Besides the plant-based food, there was live music, dancing, free bike tune-ups, art and artists working in real time, and just the excitement of being able to use a normally busy thoroughfare as a pedestrian zone. This is the only time I would ever consider riding my bike down Lake Street.

In addition to scoping out food at the festival, we also packed a snack just in case we weren’t able to find anything. Generally speaking this is a really good idea, because you just never know what to expect. We’re looking forward to the next Open Streets event to see what other plant-based offerings we might find.

What do you do to get through summer festival season and maintain your plant-based diet? Let us know in the comments!

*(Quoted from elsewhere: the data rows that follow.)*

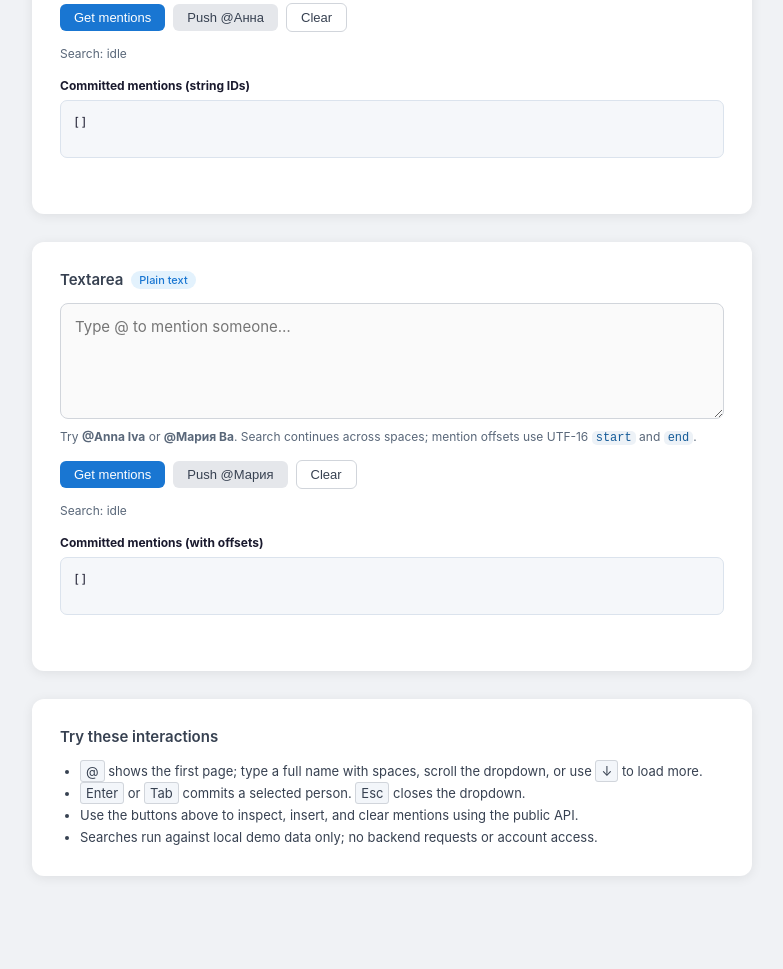
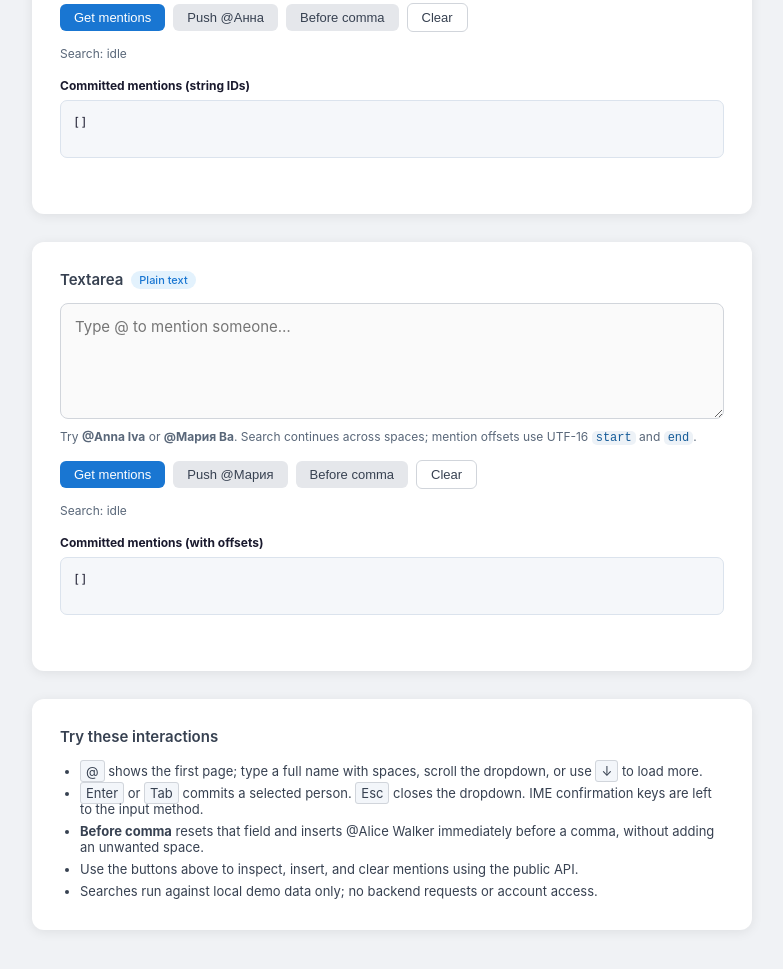
Before and after one commit to Shelamkoff/mentionjs, a website: page index.html in a window 1280 px wide. Shown: the part 333-1302 px from the top of the page, without its empty margins (248-1031 px from the left). Before the commit the page ends 1269 px from the top, so only its background shows below. Drawn offline with Linux system fonts and the light colour scheme.

Commit message:
Refresh demo examples and document mention boundary fixes

```diff
--- a/index.html
+++ b/index.html
@@ -182,6 +182,7 @@
         <div class="toolbar">
             <button class="btn btn-primary" onclick="readMentions('editor')">Get mentions</button>
             <button class="btn btn-secondary" onclick="pushMention('editor')">Push @Анна</button>
+            <button class="btn btn-secondary" onclick="showPunctuationExample('editor')">Before comma</button>
             <button class="btn btn-ghost" onclick="clearField('editor')">Clear</button>
         </div>
         <p id="search-editor" class="telemetry" role="status" aria-live="polite">Search: idle</p>
@@ -205,6 +206,7 @@
         <div class="toolbar">
             <button class="btn btn-primary" onclick="readMentions('textarea')">Get mentions</button>
             <button class="btn btn-secondary" onclick="pushMention('textarea')">Push @Мария</button>
+            <button class="btn btn-secondary" onclick="showPunctuationExample('textarea')">Before comma</button>
             <button class="btn btn-ghost" onclick="clearField('textarea')">Clear</button>
         </div>
         <p id="search-textarea" class="telemetry" role="status" aria-live="polite">Search: idle</p>
@@ -216,7 +218,8 @@
         <h2 id="how-to">Try these interactions</h2>
         <ul class="example-tips">
             <li><kbd>@</kbd> shows the first page; type a full name with spaces, scroll the dropdown, or use <kbd>↓</kbd> to load more.</li>
-            <li><kbd>Enter</kbd> or <kbd>Tab</kbd> commits a selected person. <kbd>Esc</kbd> closes the dropdown.</li>
+            <li><kbd>Enter</kbd> or <kbd>Tab</kbd> commits a selected person. <kbd>Esc</kbd> closes the dropdown. IME confirmation keys are left to the input method.</li>
+            <li><strong>Before comma</strong> resets that field and inserts @Alice Walker immediately before a comma, without adding an unwanted space.</li>
             <li>Use the buttons above to inspect, insert, and clear mentions using the public API.</li>
             <li>Searches run against local demo data only; no backend requests or account access.</li>
         </ul>
@@ -329,6 +332,33 @@ function clearField(kind) {
     document.getElementById("search-" + kind).textContent = "Search: idle";
 }
 
+// A public-API demo of the same separator behavior in both editing modes.
+function showPunctuationExample(kind) {
+    const host = document.getElementById(kind);
+    const instance = instances[kind];
+    ++requests[kind];
+    instance.clear();
+    if (kind === "textarea") {
+        host.value = ", following text";
+        host.focus();
+        host.setSelectionRange(0, 0);
+    } else {
+        host.textContent = ", following text";
+        host.focus();
+        const selection = window.getSelection();
+        const range = document.createRange();
+        range.setStart(host.firstChild, 0);
+        range.collapse(true);
+        selection.removeAllRanges();
+        selection.addRange(range);
+    }
+
+    instance.push({ id: 3, name: "Alice Walker" });
+    refreshMentions(kind);
+    showStatus(kind, "Mention inserted directly before comma");
+    document.getElementById("search-" + kind).textContent = "Search: idle";
+}
+
 const editorMention = new MentionJS(document.getElementById("editor"), {
     trigger: "@",
     searchFunction: searchFor("editor"),
```
Also changed, not shown: README.ru.md (+3 -3 lines), README.md.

Books, Budget-friendly, Lifestyle, Shopping

Plant-Based Meal Plans Save You Time and Money

Plant-Based Meal Plan

This is one of our first meal plans after transitioning to a whole-food, plant-based lifestyle.

Plant-based meal plans are an effective way to control your schedule and food budget.  Never a big planner myself, I have learned to embrace this practice more recently.  Planning your meals in advance can help give structure to your week and ensure that you go through all of your produce before it goes to waste. When you plan ahead, it’s easy to make meals that might otherwise have seemed too time consuming or complicated.

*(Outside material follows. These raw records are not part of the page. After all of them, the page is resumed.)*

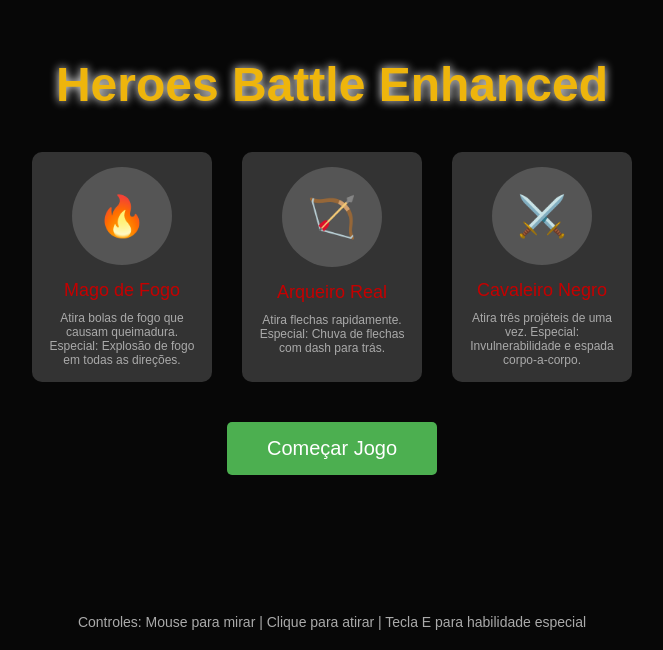
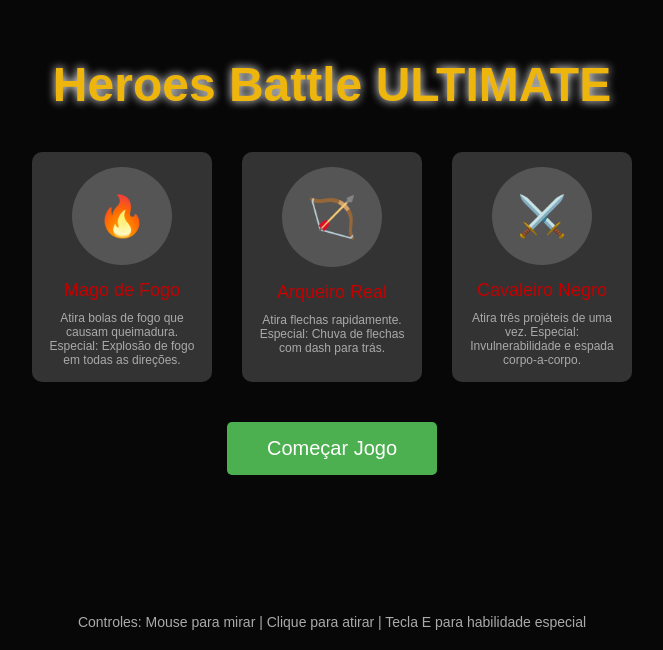
Before and after one commit to Z01NH0/Heroes-Battle-Ultimate-Version, a plain HTML site: page index.html in a window 1280 px wide. Shown: the part 150-800 px from the top of the page, without its empty margins (308-971 px from the left). Drawn offline with Linux system fonts and the light colour scheme.

Commit message:
Update index.html

```diff
--- a/index.html
+++ b/index.html
@@ -3,7 +3,7 @@
 <head>
     <meta charset="UTF-8">
     <meta name="viewport" content="width=device-width, initial-scale=1.0">
-    <title>Heroes Battle Enhanced</title>
+    <title>Heroes Battle ULTIMATE</title>
     <style>
         body {
             margin: 0;
@@ -226,7 +226,7 @@
         </div>
 
         <div id="menu">
-            <h1 id="title">Heroes Battle Enhanced</h1>
+            <h1 id="title">Heroes Battle ULTIMATE</h1>
             <div class="character-select">
                 <div class="character" data-character="fireMage">
                     <div class="character-icon">🔥</div>
```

Our Best Plant-Based Meal Plan Tips

  • Be flexible.  Once you make a menu, you don’t need to rigidly adhere to it every night of the week.  Stuff happens; you just need to have a general idea of what you’ll be making.
  • Start small.  Just plan a few days ahead.  The most I ever plan for in advance is one week.
  • Inventory your fridge and pantry as you write your list.  Use what you have so you don’t need to make any special shopping trips.  Keep in mind what you need to go through before it goes bad.
  • Plan for a leftover night. Or two!  It’s like giving yourself a night off from the kitchen!
  • Make it fun!  Josh and I like to write our meal plans on Sunday nights before we start a new week.  Believe it or not, it is actually a really nice way to wind down at the end of the day and bond.  Since cooking is one of our favorite things to do together, we keep our menus interesting with some old standards and a few new ones to try for the first time.
  • Always shop with a list.  Without one, it’s really east to end up with too much — or too little — of what you need.

Our Plant-Based Meal Plan From This Week

DayMealFoods to go through
SundayRoot Vegetable Buddha Bowlbeets, sweet potatoes, sugar snap peas, carrots
MondaySwiss Chard Pastaswiss chard, lemons
TuesdayCaribbean Quinoa Bowlkale, mango, avocado
WednesdayJosh's Five Minute Saladavocado, tomatoes, green onions, mixed greens
ThursdayCollard-ritoscollard greens, avocado, tomatoes, cilantro
FridayCold Soba Noodle Saladcucumber, red bell pepper, mango, avocado
SaturdayBuddha Bowlzucchini (yellow and green), green onions, carrots, left-over rice
Plant-based meal plans make everyday life so much easier!

This was Sunday’s dinner, a root vegetable Buddha Bowl with sugar snap peas, beets, carrots, sweet potatoes, peppers and corn, topped with fresh basil and balsamic vinegar.

If you’re in need of meal-planning ideas, a great resource is The China Study Quick & Easy Cookbook by Del Sroufe.  A plant-based cookbook with several sample meal plans and shopping lists, it also gives you instructions on making a week’s worth of food at once to enjoy throughout the week!